The voters in a dozen states on Tuesday cemented the leads of businessman Donald J. Trump and former Secretary of State Hillary Clinton, who claimed compelling victories and ended the evening with sizable leads in the delegate count for their parties’ respective nominating contests.
But even as Mr. Trump, whose seven victories stretched from the liberal Northeast to the evangelical-rich Deep South, solidified his standing as the Republican frontrunner, the mechanics of the primary calendar and the complex math of delegate allocation promises that the GOP contest will be stretched for a spell longer
The Republican Super Tuesday process marked a dizzying array of rules—a blend of both open and closed primaries and caucuses, plus varying thresholds for statewide allocation and for winner-take-most—that struck damaging blows to the campaigns of Mr. Trump’s chief rivals, Senators Ted Cruz of Texas and Marco Rubio of Florida.
While both men finished the night on the leaderboard (Cruz won three states, including his delegate-rich home state and Rubio notched his first win of the race in Minnesota) and earned second- and third-place delegates elsewhere, both Rubio and Cruz trailed in the final delegate count.
The Republican Road Ahead
To secure the Republican nomination, 1,237 delegates are necessary, and all candidates remain far from that threshold.
While the early nominating states play an outsized role in shaping the contours of the race, only a few delegates are awarded to the winner. And because delegate allocation in these early contests offer mostly proportional models in which all candidates win a share according to their vote margin, Mr. Trump has not yet taken a dramatic lead in the delegate race. For now.
To date, Trump has secured just 316 delegates. His closest rival, Sen. Cruz, trails with 226, while Sen. Rubio places third, with 106.
Another nine states, all proportional, will vote within the next week in the Republican race. But then the nature of the contest will shift on March 15 to winner-take-all and hybrid models. When the dust settles on March 16, 58 percent of all delegates will have been awarded in the Republican contest.
Historically, eventual nominees have amassed the necessary number of delegates once 50 to 70 percent of primary electors have been awarded. That means Sens. Cruz and Rubio have roughly two weeks to stage an upset.
But if the window of opportunity for the also-runners in the Republican race is narrow, it’s narrower still for Vermont Senator Bernie Sanders, whose four victories Tuesday were confined to his home state and those with large progressive populations.

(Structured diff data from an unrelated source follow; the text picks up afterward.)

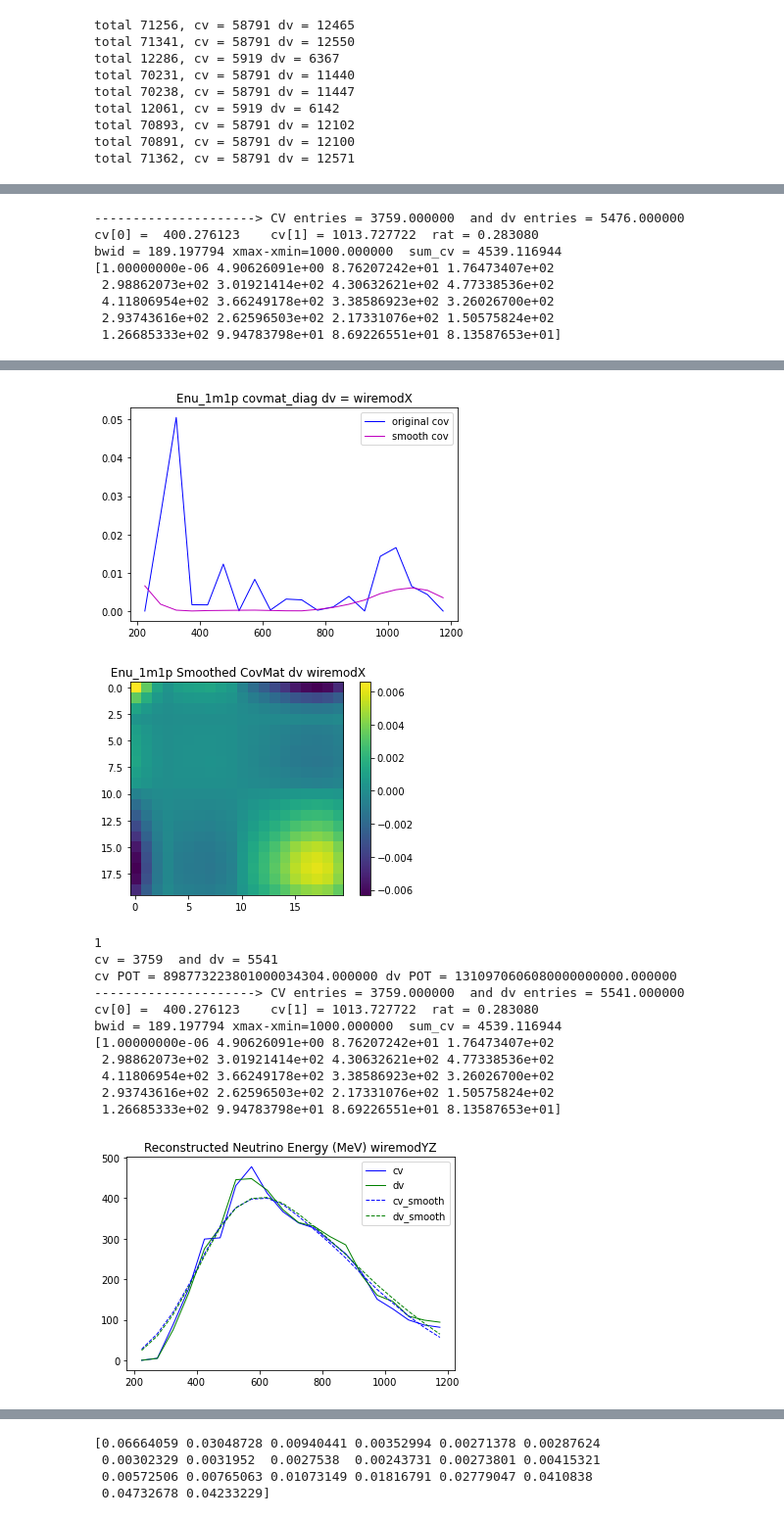
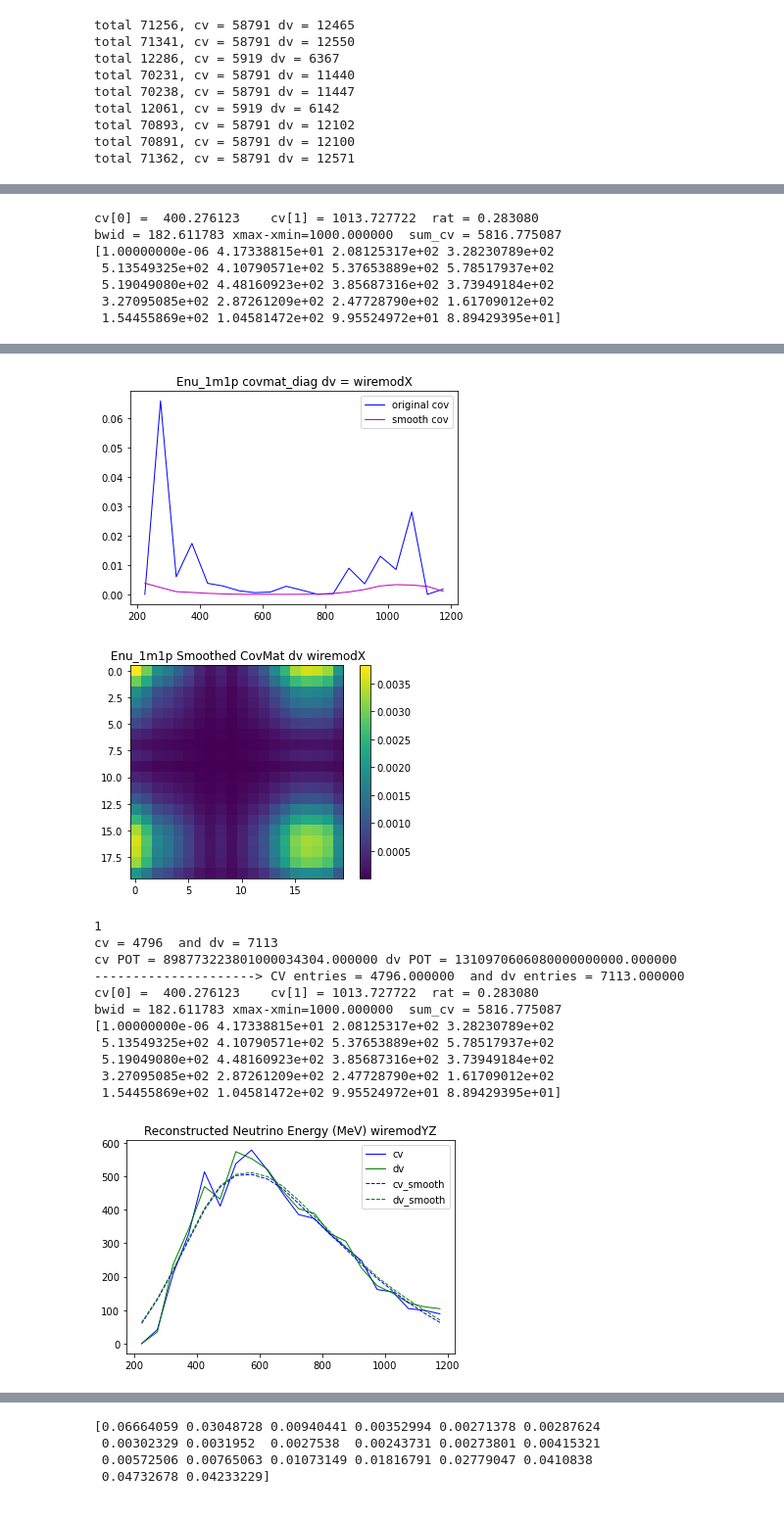
Before and after one commit to LArbys/1L1PSelection, a Jupyter notebook: Notebooks/DetSys.ipynb, the cells around one changed output, grey strips where cells are left out. Shown at 98% size. Drawn from its saved outputs; the diff is of its cells as text; code cells hidden in the pictures.

```diff
--- a/Notebooks/DetSys.ipynb
+++ b/Notebooks/DetSys.ipynb
@@ -29,9 +29,9 @@ Welcome to JupyROOT 6.22/02
 # %%
 datafolder = '../../rootFiles/1mu1p_selection'
 auxfolder = '../aux'
-tag = '2021-03-30'
-plotfolder = '../outputs/PlotDumpsForDavio'+tag
-covfolder = '../outputs/covMatrixForDavio'+tag
+tag = '2021-04-02'
+plotfolder = '../outputs/PlotDumpsComb'+tag
+covfolder = '../outputs/covMatrixComb'+tag
 covtag = 'frac_covar_run3_%s'%tag
 
 
@@ -81,7 +81,7 @@ varListSel = {}
 varListSel['Xreco'] = distVar('Xreco',(15,241.25),14,'Reco Vertex X',datafolder+'/'+covfolder+'/'+covtag+'__x_reco.txt')
 
 
-
+varListSel['sigprobavg'] = distVar('sigprobavg',(0.5,1.0),5,'BDT Average Score',datafolder+'/'+covfolder+'/'+covtag+'__y_reco.txt')
 varListSel['Yreco'] = distVar('Yreco',(-101.5,101.5),14,'Reco Vertex Y',datafolder+'/'+covfolder+'/'+covtag+'__y_reco.txt')
 varListSel['Zreco'] = distVar('Zreco',(15,1021.8),14,'Reco Vertex Z',datafolder+'/'+covfolder+'/'+covtag+'__z_reco.txt')
 varListSel['OpenAng'] = distVar('OpenAng',(.6,2.8),14,'Opening Angle (rads)',datafolder+'/'+covfolder+'/'+covtag+'__openang_reco.txt')
@@ -114,6 +114,3 @@ varListSel['MPID_muon'] = distVar('MPID_muon',(0,1),14,'Muon MPID',datafolder+'/
 varListSel['MPID_proton'] = distVar('MPID_proton',(0,1),14,'Proton MPID',datafolder+'/'+covfolder+'/'+covtag+'__mpid_proton_score.txt')
 varListSel['MPID_gamma'] = distVar('MPID_gamma',(0,1),14,'Gamma MPID',datafolder+'/'+covfolder+'/'+covtag+'__mpid_gamma_score.txt')
 varListSel['MPID_pion'] = distVar('MPID_pion',(0,1),14,'Pion MPID',datafolder+'/'+covfolder+'/'+covtag+'__mpid_pion_score.txt')
-# %%
-for _,dist in varListSel.items(): # loop over all variables
-    print(dist.myname)
@@ -357,6 +336,17 @@ def smooth(cv_list,dv_list,xmin,xmax,dv_name,cv_weights=1,dv_weights=1,ratio=1,n
 
 
     return(smoothCV,smoothDV)
+# %%
+# define cuts
+bdtscore=5
+Ecut = 'Enu_1m1p > 200 and Enu_1m1p<=1200'
+precuts = 'PassPrecuts1m1p==1'
+bdtcuts = ' sigprobavg > .%s'%bdtscore
+morecuts = 'Proton_CosTheta > 0'
+bonuscuts = '(MPID_proton > .9 or Enu_1m1p > 400)'
+#bdtcuts = 'bdt_run3_cosmic < .5 and bdt_run3_nu < .5'
+s_cuts = bonuscuts + ' and ' + Ecut + ' and ' +  bdtcuts + ' and ' +  morecuts + ' and ' +  'isCV ==False'
+s_cuts_cv = bonuscuts + ' and '+ Ecut + ' and ' +  bdtcuts + ' and ' +  morecuts + ' and ' +  'isCV ==True'
 # %%
 run = 'run3'
 f_scaleslist = []
@@ -392,6 +383,7 @@ total 70893, cv = 58791 dv = 12102
 total 70891, cv = 58791 dv = 12100
 total 71362, cv = 58791 dv = 12571
 # %%
+tag = '2021-04-02'
 nbins = 20
 
 if not os.path.exists(plotfolder):
@@ -399,7 +391,10 @@ if not os.path.exists(plotfolder):
 if not os.path.exists(covfolder):
     os.makedirs(covfolder)
 
-histOut = '/home/itran/SLAC_Work/ML/covmat_studies/HistsForCov/numu'
+histOut = '/home/itran/SLAC_Work/ML/covmat_studies/HistsForCov/numu/%s/mu0%d'%(tag,bdtscore)
+if not os.path.exists(histOut):
+    os.makedirs(histOut)
+
 #for dist in varListSel: #[9:10]
 #for _,dist in varListSel.items(): # loop over all variables
 #    var = dist.myname
@@ -409,9 +404,8 @@ for var in (['Enu_1m1p']):#,'Q3_1m1p','Q0_1m1p','Q2_1m1p']):
     plotfolder_tmp = plotfolder+'/'+var
     if not os.path.exists(plotfolder_tmp):
         os.makedirs(plotfolder_tmp)
-        print(plotfolder_tmp)
+
     covfolder_tmp = covfolder+'/'+var
-
     if not os.path.exists(covfolder_tmp):
         os.makedirs(covfolder_tmp)
 #    dist = varListSel['Enu_1m1p']
@@ -467,6 +461,8 @@ for var in (['Enu_1m1p']):#,'Q3_1m1p','Q0_1m1p','Q2_1m1p']):
         h0,_ = np.histogram(var_sys_list,bins=nbins,range=dist.myrange,weights=dv_weights)#cv_scale)
         bincenters = np.diff(binedges)/2 + binedges[:-1]
         h0 = h0 *ratio
+        np.save('%s/1Dhist_Enu_1m1p_run3_%s_CV_reg.npy'%(histOut,names[sysi]), hCV)
+        np.save('%s/1Dhist_Enu_1m1p_run3_%s_DV_reg.npy'%(histOut,names[sysi]),h0)
 
 
         print('--------------------------  Hi There --------------------')
@@ -549,8 +545,7 @@ cv POT = 898773223801000034304.000000 dv POT = 1309153192370000101376.000000
----------------------> CV entries = 3759.000000  and dv entries = 5476.000000
 cv[0] =  400.276123    cv[1] = 1013.727722  rat = 0.283080
-bwid = 189.197794 xmax-xmin=1000.000000  sum_cv = 4539.116944
-[1.00000000e-06 4.90626091e+00 8.76207242e+01 1.76473407e+02
- 2.98862073e+02 3.01921414e+02 4.30632621e+02 4.77338536e+02
- 4.11806954e+02 3.66249178e+02 3.38586923e+02 3.26026700e+02
- 2.93743616e+02 2.62596503e+02 2.17331076e+02 1.50575824e+02
- 1.26685333e+02 9.94783798e+01 8.69226551e+01 8.13587653e+01]
+bwid = 182.611783 xmax-xmin=1000.000000  sum_cv = 5816.775087
+[1.00000000e-06 4.17338815e+01 2.08125317e+02 3.28230789e+02
+ 5.13549325e+02 4.10790571e+02 5.37653889e+02 5.78517937e+02
+ 5.19049080e+02 4.48160923e+02 3.85687316e+02 3.73949184e+02
+ 3.27095085e+02 2.87261209e+02 2.47728790e+02 1.61709012e+02
+ 1.54455869e+02 1.04581472e+02 9.95524972e+01 8.89429395e+01]
@@ -574,14 +569,14 @@ Enu_1m1p [0.00000000e+00 2.49679068e-02 5.05503271e-02 1.65112816e-03
-[figure, old version]
+[figure, new version]
-[figure, old version]
+[figure, new version]
 1
-cv = 3759  and dv = 5541
+cv = 4796  and dv = 7113
 cv POT = 898773223801000034304.000000 dv POT = 1310970606080000000000.000000
----------------------> CV entries = 3759.000000  and dv entries = 5541.000000
+---------------------> CV entries = 4796.000000  and dv entries = 7113.000000
 cv[0] =  400.276123    cv[1] = 1013.727722  rat = 0.283080
-bwid = 189.197794 xmax-xmin=1000.000000  sum_cv = 4539.116944
-[1.00000000e-06 4.90626091e+00 8.76207242e+01 1.76473407e+02
- 2.98862073e+02 3.01921414e+02 4.30632621e+02 4.77338536e+02
- 4.11806954e+02 3.66249178e+02 3.38586923e+02 3.26026700e+02
- 2.93743616e+02 2.62596503e+02 2.17331076e+02 1.50575824e+02
- 1.26685333e+02 9.94783798e+01 8.69226551e+01 8.13587653e+01]
+bwid = 182.611783 xmax-xmin=1000.000000  sum_cv = 5816.775087
+[1.00000000e-06 4.17338815e+01 2.08125317e+02 3.28230789e+02
+ 5.13549325e+02 4.10790571e+02 5.37653889e+02 5.78517937e+02
+ 5.19049080e+02 4.48160923e+02 3.85687316e+02 3.73949184e+02
+ 3.27095085e+02 2.87261209e+02 2.47728790e+02 1.61709012e+02
+ 1.54455869e+02 1.04581472e+02 9.95524972e+01 8.89429395e+01]
-[figure, old version]
+[figure, new version]
```
Also changed, not shown: parts of 10 cells of this notebook, 1 other file.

Buoyed by racially diverse populations in the southeast and blue collar suburban communities in the northeast, Sec. Clinton swept seven states and in turn took commanding lead of the delegate count, which for Democrats includes the state’s pledged electors and so-called “super delegates,” party officials who may support a candidate of their choosing. Super delegates, according to Democratic party rules, are legally unbound and may support any candidate at their own discretion, whether that conflicts with the majority view of their state or even an earlier endorsement.
The Democratic Road Ahead
To secure the Democratic nomination, 2,383 delegates are required . After Tuesday’s elections, Clinton had won 544 state delegates, almost a quarter of what’s required, and Sanders had won 349. When super delegates are included, Clinton leads Sanders 1,001 to 371, according to a delegate tally by The New York Times.
Clinton’s lead Wednesday over Sanders in the delegate count, at nearly three-to-one, is wider than the lead then-Senator Barack Obama had over her at this point in the 2008 contest.
Short of a fundamental reshuffling of the race (and the electorate), the November presidential ballot may well feature the names of two New Yorkers: Donald Trump and Hillary Clinton.